That’s an impressive group, yes. But what does the recording sound like? “We decided early on that our goal was to make a collection of singable songs with great arrangements,” Burns says. To that end, they sometimes tweaked some of the lines to help them fit with the music, and on occasion found local tunes or wrote new melodies where no music for a song existed.
There are thirteen songs on the recording. You may find song lyrics, story lines, perhaps melodies or phrases of music that will seem familiar, but you’ve not heard them quite like this before. There are love songs with happy endings and with not, fantastical tales, song which evoke the natural landscape and the world of fairies, a nonsense rhyme or two, stories of unusual people, advice on marriage, all framed in tales that people enjoyed singing and handing on through hundreds of years.
“We’ve chosen songs that were unusual, rare, or unique to the collection,” Burns points out, adding that while some of the stories may be familiar or you may have heard other versions of the songs, “the reason that you do may well be down to the work of William Macmath in recording and sending them on to Child for publication.”
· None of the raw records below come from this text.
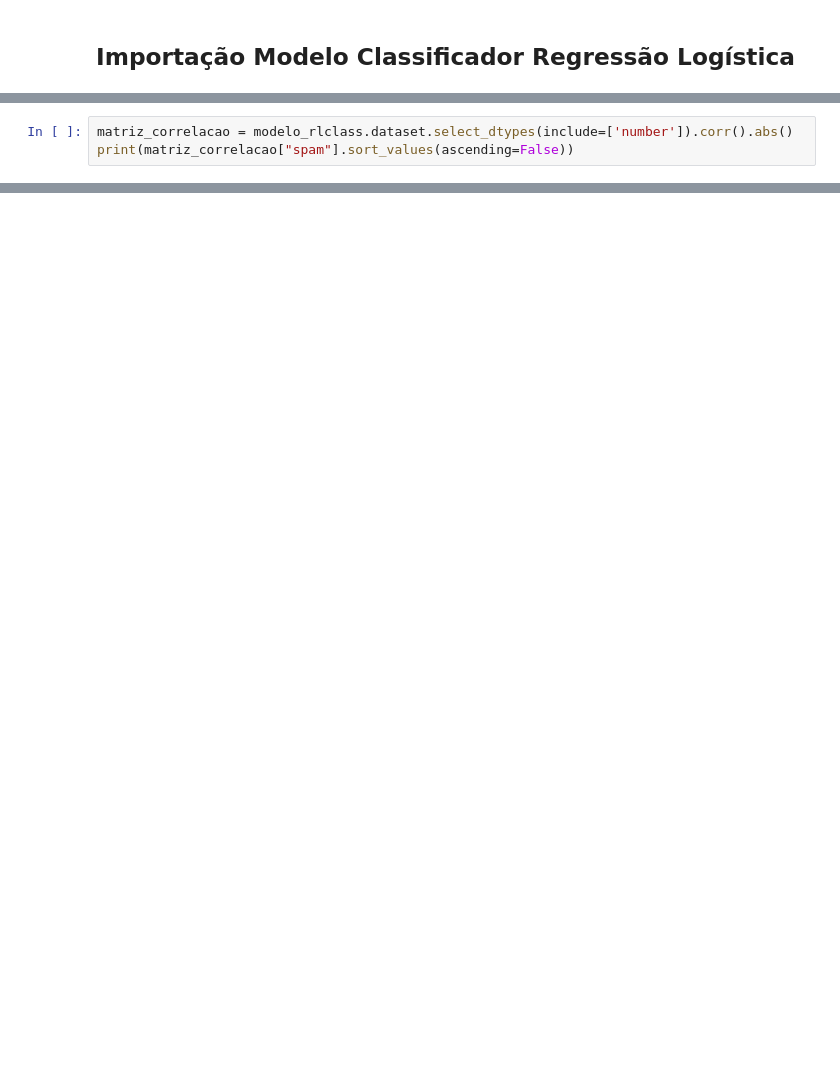
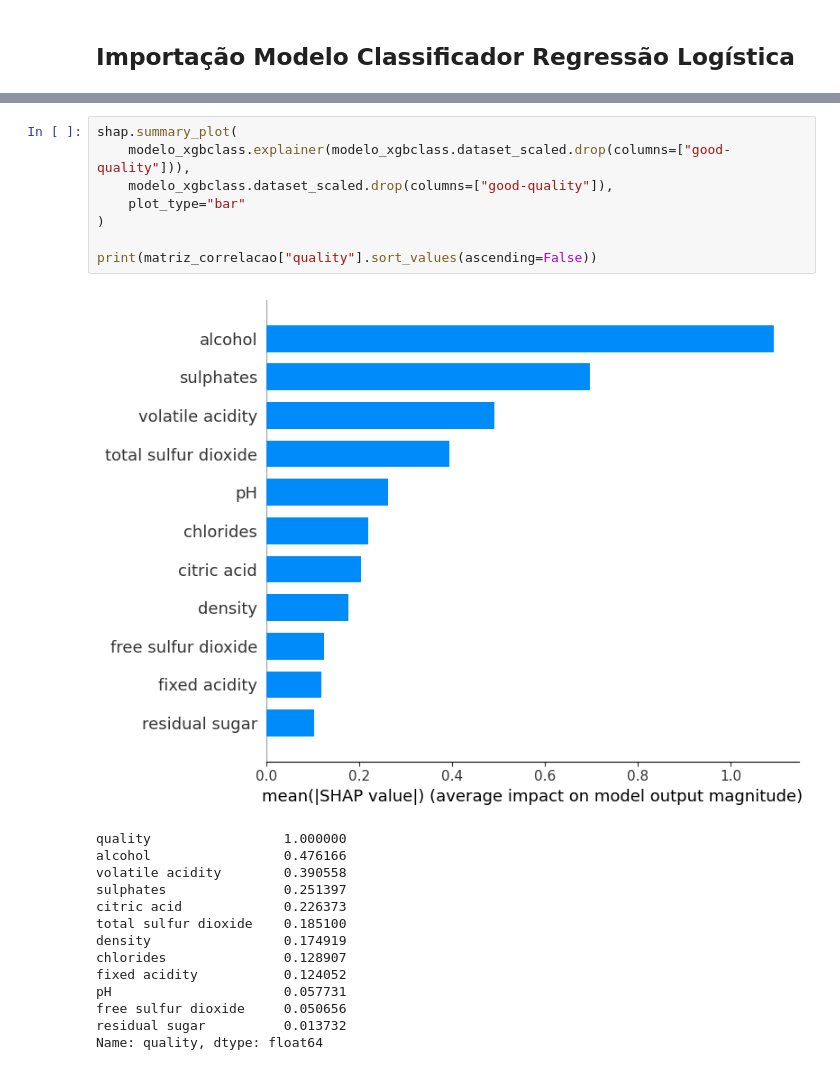
Before and after one commit to rafaelantunes04/Trabalho-Pratico-Interpretabilidade-e-Causalidade, a Jupyter notebook: Trab Pratico.ipynb, the cells around one changed output, grey strips where cells are left out. Saved outputs shown, nothing was run; the diff lists cells and outputs as text; blank space fills up the shorter version.

```diff
--- a/Trab Pratico.ipynb
+++ b/Trab Pratico.ipynb
@@ -64,3 +116,0 @@ Precisão 0.9253472089767456
-# %%
-matriz_correlacao = modelo_rlclass.dataset.select_dtypes(include=['number']).corr().abs()
-print(matriz_correlacao["spam"].sort_values(ascending=False))
@@ -144,0 +152,23 @@ print(modelo_cnn.model_accuracy())
+# %%
+shap.summary_plot(
+    modelo_xgbclass.explainer(modelo_xgbclass.dataset_scaled.drop(columns=["good-quality"])),
+    modelo_xgbclass.dataset_scaled.drop(columns=["good-quality"]),
+    plot_type="bar"
+)
+
+print(matriz_correlacao["quality"].sort_values(ascending=False))
+# %% [output]
+[figure, added]
+quality                 1.000000
+alcohol                 0.476166
+volatile acidity        0.390558
+sulphates               0.251397
+citric acid             0.226373
+total sulfur dioxide    0.185100
+density                 0.174919
+chlorides               0.128907
+fixed acidity           0.124052
+pH                      0.057731
+free sulfur dioxide     0.050656
+residual sugar          0.013732
+Name: quality, dtype: float64
```
Also changed, not shown: parts of 17 cells of this notebook, 8 other files.
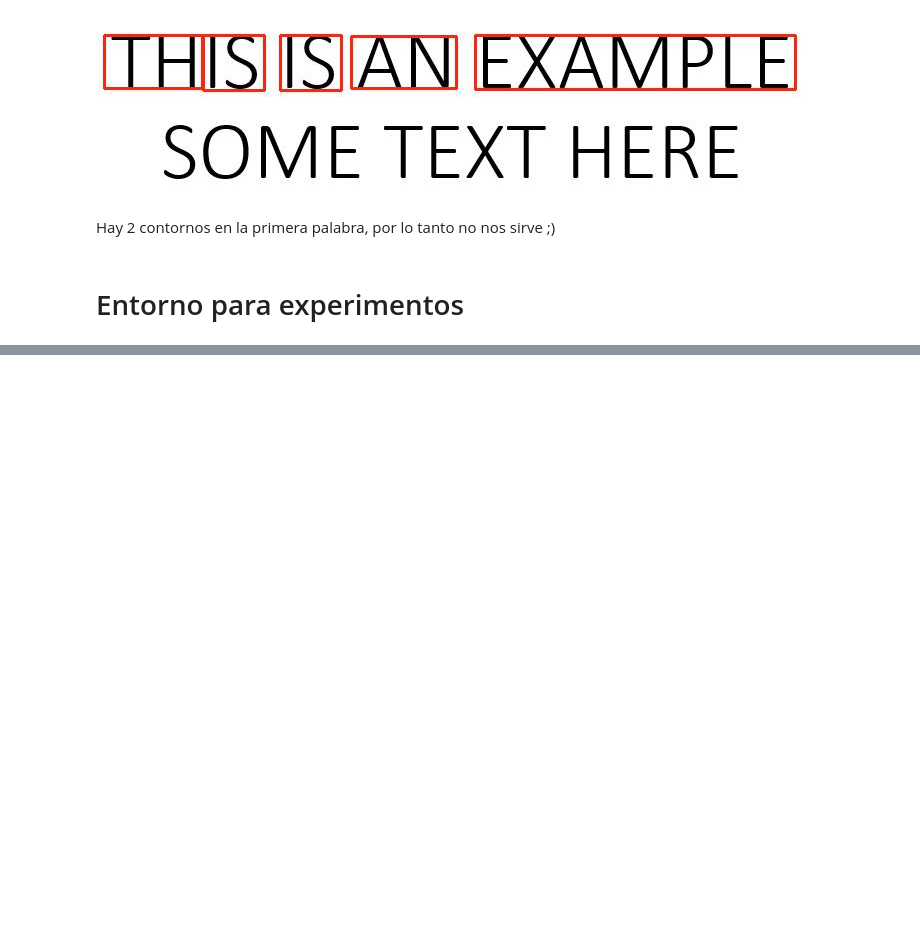
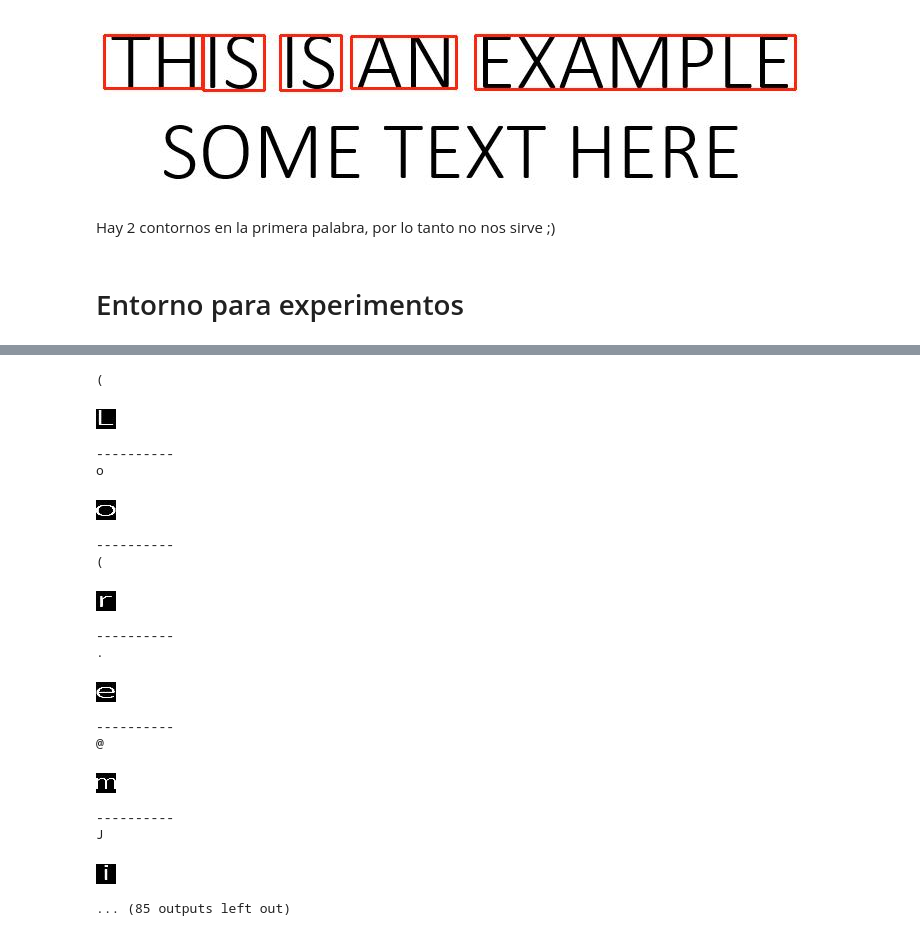
Before and after one commit to OscarRojasG/OCR, a Jupyter notebook: OCR.ipynb, the cells around one changed output, grey strips where cells are left out. Cells and saved outputs as stored; diff of their text form; code cells hidden in the pictures; blank space fills up the shorter version.

```diff
--- a/OCR.ipynb
+++ b/OCR.ipynb
@@ -195,13 +405,17 @@ model.evaluate(X_test, Y_test, verbose=False)
 # %%
+import string
+
 chars = string.ascii_lowercase + string.ascii_uppercase + '1234567890,;:?!.@#$%&(){}[]'
 
-def predict(image_arr, verbose=False):
-    prob = model.predict(np.array([image_arr]))
-    pred = prob.argmax()
+def predict(image, verbose=False):
+    prob = model.predict(np.array([image]), verbose=False)
+    pred = np.argmax(prob)
     letter = chars[pred]
 
     if verbose:
         print(letter)
-        draw_image(image_arr, 20, 20)
+        image = np.reshape(image, (20,20))
+        show_image(image)
+        print("----------")
 
     return letter
@@ -1088,0 +694,21 @@ df.to_csv('dataset.csv', header=False, index=False)
+# %%
+text = predict_text(preimg, contours, True)
+# %% [output]
+(
+[figure, added]
+----------
+o
+[figure, added]
+----------
+(
+[figure, added]
+----------
+.
+[figure, added]
+----------
+@
+[figure, added]
+----------
+J
+[figure, added]
+... (85 outputs left out)
```
Also changed, not shown: parts of 101 cells of this notebook.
In the hands and voices of these musicians the songs are no museum pieces, though. Source material, rather, and stories which on their own reflect and share the lively tale telling and singing that has taken place in southwestern Scotland through the centuries. Listen out especially for the lively tale of the cabin by in The Golden Vanitee and the story of love challenged by obstacles real and fantastical in The Queen of the Fairies. The joy of collaboration in music comes through in the singing and playing of the Macmath Collective on every track.
Singing songs back to life, reaching across time to share thoughts, ideas, celebrations, and stories: these are at the heart of the work on Macmath: The Silent Page and on Jayme Stone’s Folklife.
You may also wish to see
Emily Smith: Echoes
Music for Reflection with a song from Robyn Stapleton
Geography of Hope with a song by Moira Smiley
Carrie Newcomer’s album The Beautiful Not Yet which Jayme Stone produced and on which Moira Smiley sings harmony
Labels: american folk music, americana, americana music, child ballads, dumfries and galloway, emily smith, jamie mcclennan, jayme stone, moira smiley, robyn stapelton, scotland, Scottish music.